Second Advisor's Committee Title

Committee Member

Third Advisor's Name

Atorod Azizinamini

Third Advisor's Committee Title

Committee Member

Fourth Advisor's Name

B M Golam Kibria

Fourth Advisor's Committee Title

Committee Member


Secondary Crash, Incidents Management, Traffic Safety, Risk Factors, Crash Modification Factors

Date of Defense



Secondary crashes (SCs) usually occur due to congestion or other prior incidents. SCs are increasingly spotted as a significant issue in traffic operations, leading to reduced capacity, extra traffic delays, increased fuel consumption, and additional emissions. SCs have substantial impacts on traffic management resource allocation. One of the challenges in the traffic safety area of the transportation industry is to determine an adequate method for identifying SCs. The specific objectives of this study are: identification of SCs using spatiotemporal criteria and exploring the contributing risk factors to the identified SCs.

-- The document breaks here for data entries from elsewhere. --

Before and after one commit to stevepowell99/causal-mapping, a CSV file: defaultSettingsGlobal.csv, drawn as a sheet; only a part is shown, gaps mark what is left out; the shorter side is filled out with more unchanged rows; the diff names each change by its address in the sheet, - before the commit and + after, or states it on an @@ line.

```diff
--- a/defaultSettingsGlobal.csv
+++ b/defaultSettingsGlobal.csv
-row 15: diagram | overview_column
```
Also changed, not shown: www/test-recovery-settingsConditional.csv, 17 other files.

Two different approaches were explored to identify SCs. The first approach is based on a “static” method that employs a predefined 2 miles-2 hours fixed spatiotemporal threshold. Four-year (2011 to 2014) crash and traffic data from the Crash Analysis Reporting (CAR) system database were used. The linear referencing tool of Geographic Information Systems (GIS) was applied to identify crashes that fell within the threshold. About 1.49% of all crashes were identified as SCs. A Structural Equation Model (SEM) was developed to investigate the contributing risk factors to the occurrence and severity level of SCs. Model results revealed that a series of driver attributes contributed to the occurrence of SCs, including the influence of alcohol or drug, inattentive driving, fatigue or speeding. Other variables that might lead to higher probabilities of SCs include vehicle attributes (brake defects, motorcycles), roadway conditions (roadway surface, vision obstruction) and environmental factors (raining condition Given that about 40% of SCs were rear-end crashes, this study also examined contributing factors to severity levels of rear-end SCs. Results revealed that the presence of horizontal curves, presence of guardrail, and posted speed limit showed a significant influence on the severity level of SCs. Crash modification factors were also developed by considering the roadway and traffic characteristics.

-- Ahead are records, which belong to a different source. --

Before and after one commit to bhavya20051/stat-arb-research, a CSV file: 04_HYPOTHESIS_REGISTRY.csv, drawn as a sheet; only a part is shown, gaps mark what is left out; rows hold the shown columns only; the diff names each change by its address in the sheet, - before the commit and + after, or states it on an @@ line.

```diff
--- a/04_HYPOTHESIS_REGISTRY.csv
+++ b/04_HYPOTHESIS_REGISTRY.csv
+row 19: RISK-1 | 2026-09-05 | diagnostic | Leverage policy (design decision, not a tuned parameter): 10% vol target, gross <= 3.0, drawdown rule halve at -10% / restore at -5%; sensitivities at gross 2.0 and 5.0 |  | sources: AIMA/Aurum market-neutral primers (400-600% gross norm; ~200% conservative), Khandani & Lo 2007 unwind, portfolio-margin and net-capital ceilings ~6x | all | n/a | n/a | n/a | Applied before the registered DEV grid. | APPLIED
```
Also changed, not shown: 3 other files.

In contrast to the static method, the dynamic approach identifies a dynamic spatiotemporal impact area for each primary incident using the Speed Contour Plot method. This analysis was explored using the Regional Integrated Transportation Information System (RITIS) and the SunGuide™ database for the year of 2014-2017. This study further analyzed contributing risk factors to SCs on I-95 and found that SCs were more likely to occur if primary incident clearance times were longer. It also revealed that SCs were more severe at night and on weekends. It implies that timely emergency responses would have a significant effect on mitigating SCs. These findings point to necessary strategies to mitigate SCs, including improved traffic management policies and implementation of advanced intelligent transportation warning systems.

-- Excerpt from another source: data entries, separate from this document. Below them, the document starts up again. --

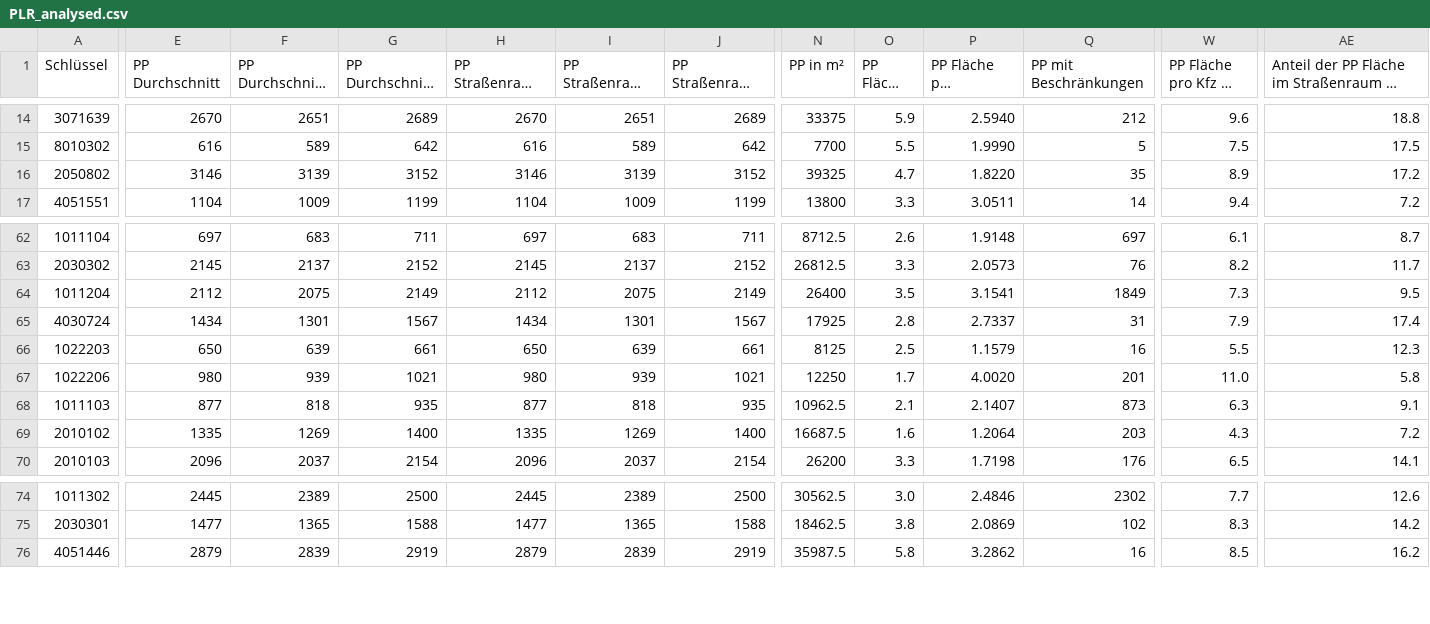
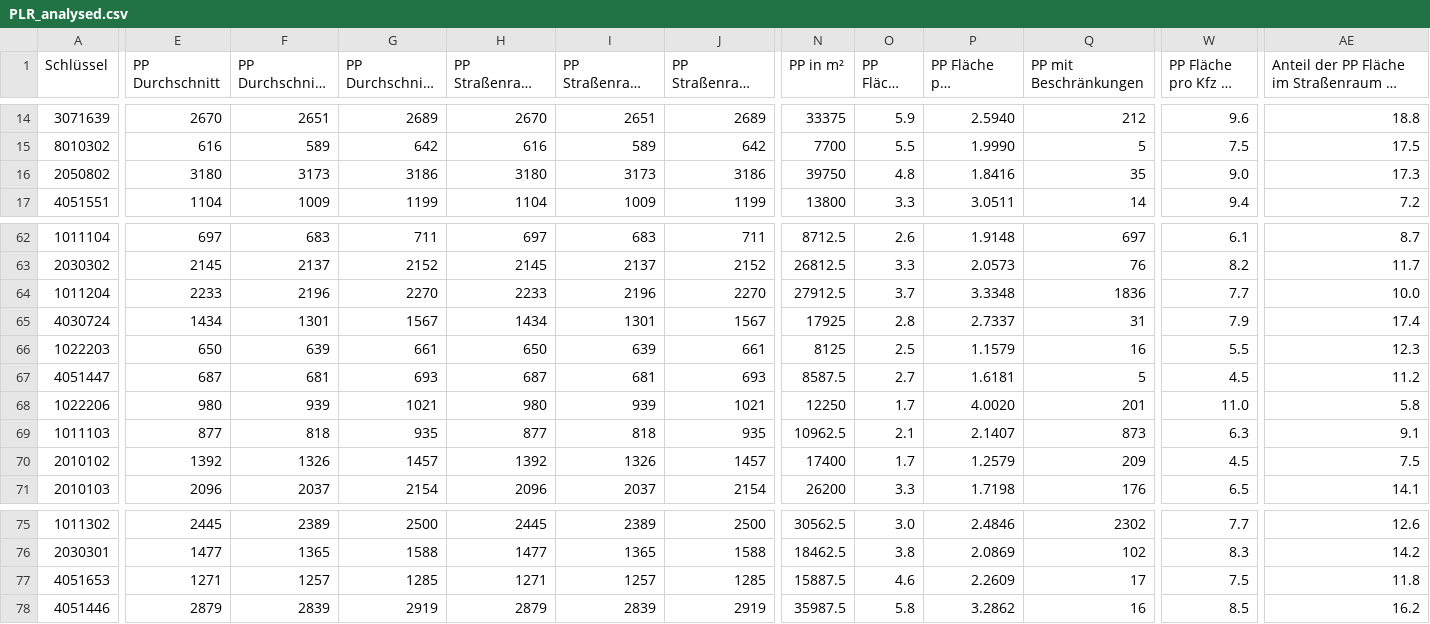
Before and after one commit to hanshack/parkplatztransform-data-analysis, a CSV file: data/out/PLR_analysed.csv, drawn as a sheet; only a part is shown, gaps mark what is left out; long unchanged cells end in …; addresses are those after the commit; rows hold the shown columns only; the diff covers the shown part only; the diff names each change by its address in the sheet, - before the commit and + after, or states it on an @@ line.

```diff
--- a/data/out/PLR_analysed.csv
+++ b/data/out/PLR_analysed.csv
-E16 (PP Durchschnitt): 3146
+E16 (PP Durchschnitt): 3180
-F16 (PP Durchschnitt min Konfidenz): 3139
+F16 (PP Durchschnitt min Konfidenz): 3173
-G16 (PP Durchschnitt max Konfidenz): 3152
+G16 (PP Durchschnitt max Konfidenz): 3186
-H16 (PP Straßenraum Durchschnitt): 3146
+H16 (PP Straßenraum Durchschnitt): 3180
-I16 (PP Straßenraum min Konfidenz): 3139
+I16 (PP Straßenraum min Konfidenz): 3173
-J16 (PP Straßenraum max Konfidenz): 3152
+J16 (PP Straßenraum max Konfidenz): 3186
-N16 (PP in m²): 39325
+N16 (PP in m²): 39750
-O16 (PP Fläche in %): 4.7
+O16 (PP Fläche in %): 4.8
-P16 (PP Fläche pro Einwohner in m²): 1.8220
+P16 (PP Fläche pro Einwohner in m²): 1.8416
-W16 (PP Fläche pro Kfz in m²): 8.9
+W16 (PP Fläche pro Kfz in m²): 9.0
-AE16: 17.2
+AE16: 17.3
-E64 (PP Durchschnitt): 2112
+E64 (PP Durchschnitt): 2233
-F64 (PP Durchschnitt min Konfidenz): 2075
+F64 (PP Durchschnitt min Konfidenz): 2196
-G64 (PP Durchschnitt max Konfidenz): 2149
+G64 (PP Durchschnitt max Konfidenz): 2270
-H64 (PP Straßenraum Durchschnitt): 2112
+H64 (PP Straßenraum Durchschnitt): 2233
-I64 (PP Straßenraum min Konfidenz): 2075
+I64 (PP Straßenraum min Konfidenz): 2196
-J64 (PP Straßenraum max Konfidenz): 2149
+J64 (PP Straßenraum max Konfidenz): 2270
-N64 (PP in m²): 26400
+N64 (PP in m²): 27912.5
-O64 (PP Fläche in %): 3.5
+O64 (PP Fläche in %): 3.7
-P64 (PP Fläche pro Einwohner in m²): 3.1541
+P64 (PP Fläche pro Einwohner in m²): 3.3348
-Q64 (PP mit Beschränkungen): 1849
+Q64 (PP mit Beschränkungen): 1836
-W64 (PP Fläche pro Kfz in m²): 7.3
+W64 (PP Fläche pro Kfz in m²): 7.7
-AE64: 9.5
+AE64: 10.0
+row 67: 4051447 | 687 | 681 | 693 | 687 | 681 | 693 | 8587.5 | 2.7 | 1.6181 | 5 | 4.5 | 11.2
-E70 (PP Durchschnitt): 1335
+E70 (PP Durchschnitt): 1392
-F70 (PP Durchschnitt min Konfidenz): 1269
+F70 (PP Durchschnitt min Konfidenz): 1326
-G70 (PP Durchschnitt max Konfidenz): 1400
+G70 (PP Durchschnitt max Konfidenz): 1457
-H70 (PP Straßenraum Durchschnitt): 1335
+H70 (PP Straßenraum Durchschnitt): 1392
-I70 (PP Straßenraum min Konfidenz): 1269
+I70 (PP Straßenraum min Konfidenz): 1326
-J70 (PP Straßenraum max Konfidenz): 1400
+J70 (PP Straßenraum max Konfidenz): 1457
-N70 (PP in m²): 16687.5
+N70 (PP in m²): 17400
-O70 (PP Fläche in %): 1.6
+O70 (PP Fläche in %): 1.7
-P70 (PP Fläche pro Einwohner in m²): 1.2064
+P70 (PP Fläche pro Einwohner in m²): 1.2579
-Q70 (PP mit Beschränkungen): 203
+Q70 (PP mit Beschränkungen): 209
-W70 (PP Fläche pro Kfz in m²): 4.3
+W70 (PP Fläche pro Kfz in m²): 4.5
-AE70: 7.2
+AE70: 7.5
+row 77: 4051653 | 1271 | 1257 | 1285 | 1271 | 1257 | 1285 | 15887.5 | 4.6 | 2.2609 | 17 | 7.5 | 11.8
```
Also changed, not shown: 1 added row and 67 edited cells elsewhere in this file, data/out/PLR_PP_Durchschnitt.csv, data/out/PLR_PP_Flaeche_Strassenverkehr.csv, 6 other files.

One of the challenges in addressing SCs lies in the lack of quality databases (such as speed data and incident information) to appropriately identify and investigate SCs. Therefore, future efforts may focus on institute a framework that combines all levels of databases from multiple sources, which can help timely identification and investigation of SCs. This would lead to the development and implementation of efficient and effective countermeasures to mitigate SC and enhance safety.





CertificateOfCompletion with ETD.pdf (119 kB)
CertificateOfCompletion with ETD_Armana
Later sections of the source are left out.